TASK DATA:
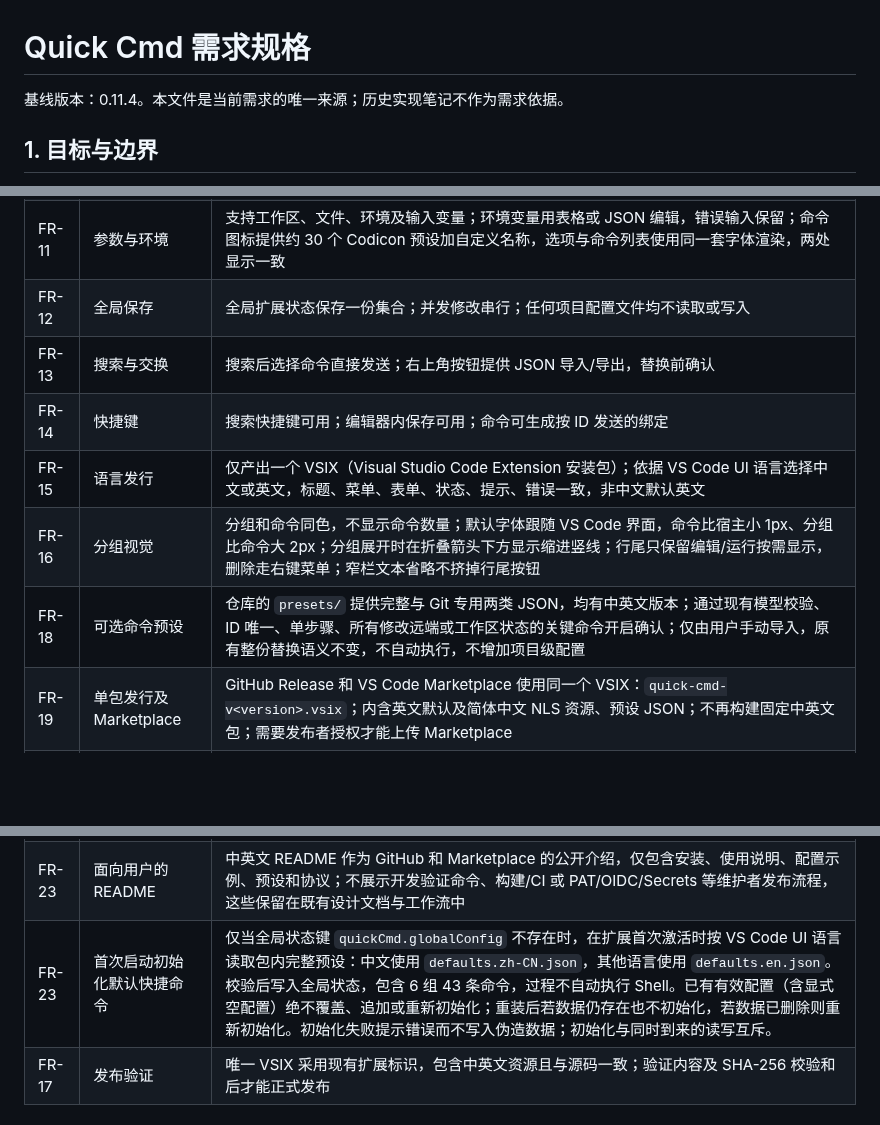
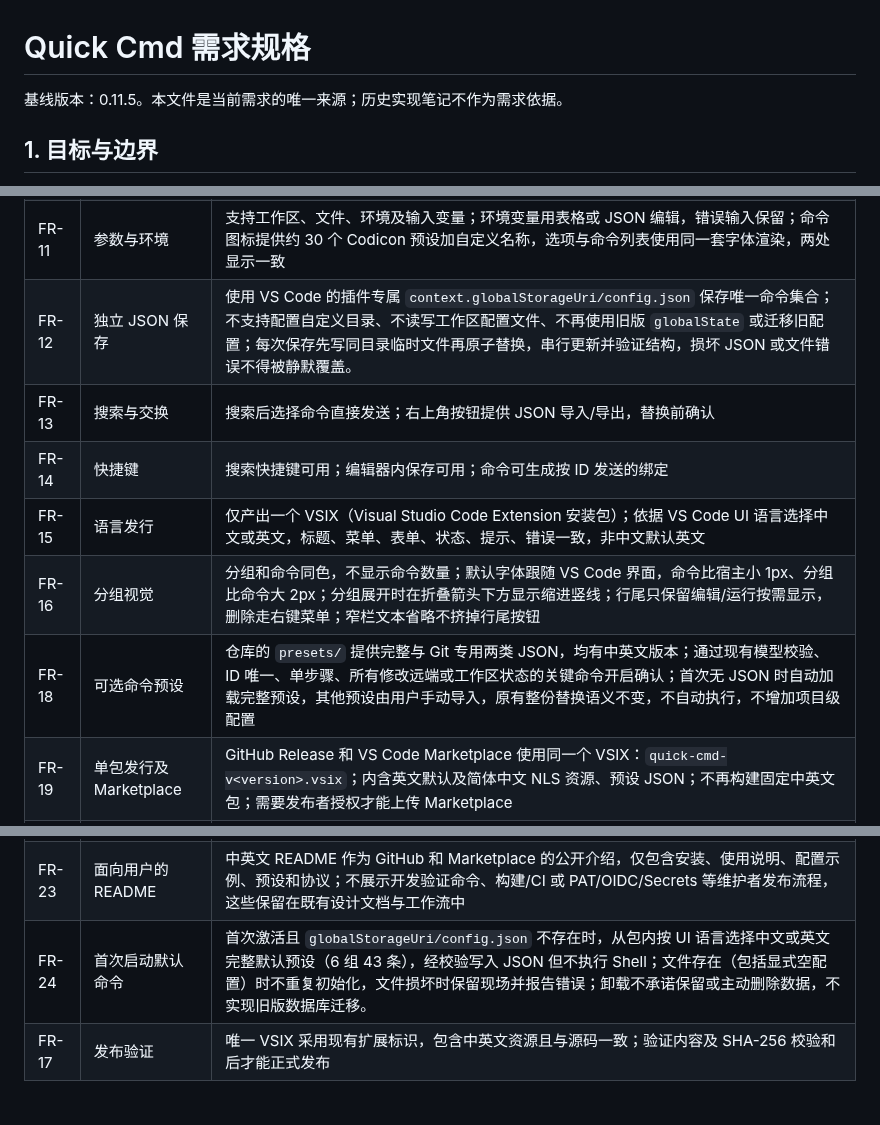
Before and after one commit to smallfishworld/vscode_quick_cmd, a Markdown page: docs/spec.md, 3 parts joined by grey strips. GitHub-like rendering; blank space fills up the shorter version.

Commit message:
docs: specify JSON-only storage and first-run defaults with no migration

```diff
--- a/docs/spec.md
+++ b/docs/spec.md
@@ -1,6 +1,6 @@
 # Quick Cmd 需求规格
 
-基线版本：0.11.4。本文件是当前需求的唯一来源；历史实现笔记不作为需求依据。
+基线版本：0.11.5。本文件是当前需求的唯一来源；历史实现笔记不作为需求依据。
 
 ## 1. 目标与边界
 
@@ -23,18 +23,18 @@
 | FR-09 | 终端       | 支持新建、确认空闲后复用专用终端、当前活动终端；后者不能附带专用目录/环境                                              |
 | FR-10 | 状态       | Shell 集成可用时显示运行及退出结果；无可靠信息时明确状态未知                                                           |
 | FR-11 | 参数与环境 | 支持工作区、文件、环境及输入变量；环境变量用表格或 JSON 编辑，错误输入保留；命令图标提供约 30 个 Codicon 预设加自定义名称，选项与命令列表使用同一套字体渲染，两处显示一致 |
-| FR-12 | 全局保存   | 全局扩展状态保存一份集合；并发修改串行；任何项目配置文件均不读取或写入                                                 |
+| FR-12 | 独立 JSON 保存 | 使用 VS Code 的插件专属 `context.globalStorageUri/config.json` 保存唯一命令集合；不支持配置自定义目录、不读写工作区配置文件、不再使用旧版 `globalState` 或迁移旧配置；每次保存先写同目录临时文件再原子替换，串行更新并验证结构，损坏 JSON 或文件错误不得被静默覆盖。 |
 | FR-13 | 搜索与交换 | 搜索后选择命令直接发送；右上角按钮提供 JSON 导入/导出，替换前确认                                                         |
 | FR-14 | 快捷键     | 搜索快捷键可用；编辑器内保存可用；命令可生成按 ID 发送的绑定                                                           |
 | FR-15 | 语言发行   | 仅产出一个 VSIX（Visual Studio Code Extension 安装包）；依据 VS Code UI 语言选择中文或英文，标题、菜单、表单、状态、提示、错误一致，非中文默认英文 |
 | FR-16 | 分组视觉   | 分组和命令同色，不显示命令数量；默认字体跟随 VS Code 界面，命令比宿主小 1px、分组比命令大 2px；分组展开时在折叠箭头下方显示缩进竖线；行尾只保留编辑/运行按需显示，删除走右键菜单；窄栏文本省略不挤掉行尾按钮                                    |
-| FR-18 | 可选命令预设 | 仓库的 `presets/` 提供完整与 Git 专用两类 JSON，均有中英文版本；通过现有模型校验、ID 唯一、单步骤、所有修改远端或工作区状态的关键命令开启确认；仅由用户手动导入，原有整份替换语义不变，不自动执行，不增加项目级配置 |
+| FR-18 | 可选命令预设 | 仓库的 `presets/` 提供完整与 Git 专用两类 JSON，均有中英文版本；通过现有模型校验、ID 唯一、单步骤、所有修改远端或工作区状态的关键命令开启确认；首次无 JSON 时自动加载完整预设，其他预设由用户手动导入，原有整份替换语义不变，不自动执行，不增加项目级配置 |
 | FR-19 | 单包发行及 Marketplace | GitHub Release 和 VS Code Marketplace 使用同一个 VSIX：`quick-cmd-v<version>.vsix`；内含英文默认及简体中文 NLS 资源、预设 JSON；不再构建固定中英文包；需要发布者授权才能上传 Marketplace |
 | FR-21 | Marketplace 图标 | 顶层 manifest 配置 `icon: media/icon.png`；该图片必须为实际 128×128 PNG；构建和 VSIX 解包测试验证图片存在、尺寸和字节一致；原活动栏 SVG 不变 |
 | FR-20 | Marketplace 分类合法性 | `package.json` 的 `categories` 只能使用 VS Code 官方支持的分类；当前工具类插件使用 `Other`，构建和测试时检查，阻止无效分类进入 VSIX |
 | FR-22 | Marketplace 自动发布授权 | 仅在 main 和明确开启的 Actions 变量下自动上传唯一 VSIX；优先使用加密 Secret `VSCE_PAT`，未设置则使用 OIDC，严禁在仓库或日志中输出密钥；发布失败不伪称成功 |
 | FR-23 | 面向用户的 README | 中英文 README 作为 GitHub 和 Marketplace 的公开介绍，仅包含安装、使用说明、配置示例、预设和协议；不展示开发验证命令、构建/CI 或 PAT/OIDC/Secrets 等维护者发布流程，这些保留在既有设计文档与工作流中 |
-| FR-23 | 首次启动初始化默认快捷命令 | 仅当全局状态键 `quickCmd.globalConfig` 不存在时，在扩展首次激活时按 VS Code UI 语言读取包内完整预设：中文使用 `defaults.zh-CN.json`，其他语言使用 `defaults.en.json`。校验后写入全局状态，包含 6 组 43 条命令，过程不自动执行 Shell。已有有效配置（含显式空配置）绝不覆盖、追加或重新初始化；重装后若数据仍存在也不初始化，若数据已删除则重新初始化。初始化失败提示错误而不写入伪造数据；初始化与同时到来的读写互斥。 |
+| FR-24 | 首次启动默认命令 | 首次激活且 `globalStorageUri/config.json` 不存在时，从包内按 UI 语言选择中文或英文完整默认预设（6 组 43 条），经校验写入 JSON 但不执行 Shell；文件存在（包括显式空配置）时不重复初始化，文件损坏时保留现场并报告错误；卸载不承诺保留或主动删除数据，不实现旧版数据库迁移。 |
 | FR-17 | 发布验证   | 唯一 VSIX 采用现有扩展标识，包含中英文资源且与源码一致；验证内容及 SHA-256 校验和后才能正式发布                                                     |
 
 ## 3. 交互约束
```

TASK TO CARRY OUT:
For the string "Marketplace", give the number of lines in the data that contain it, and only that number.

FINISHED TASK:
5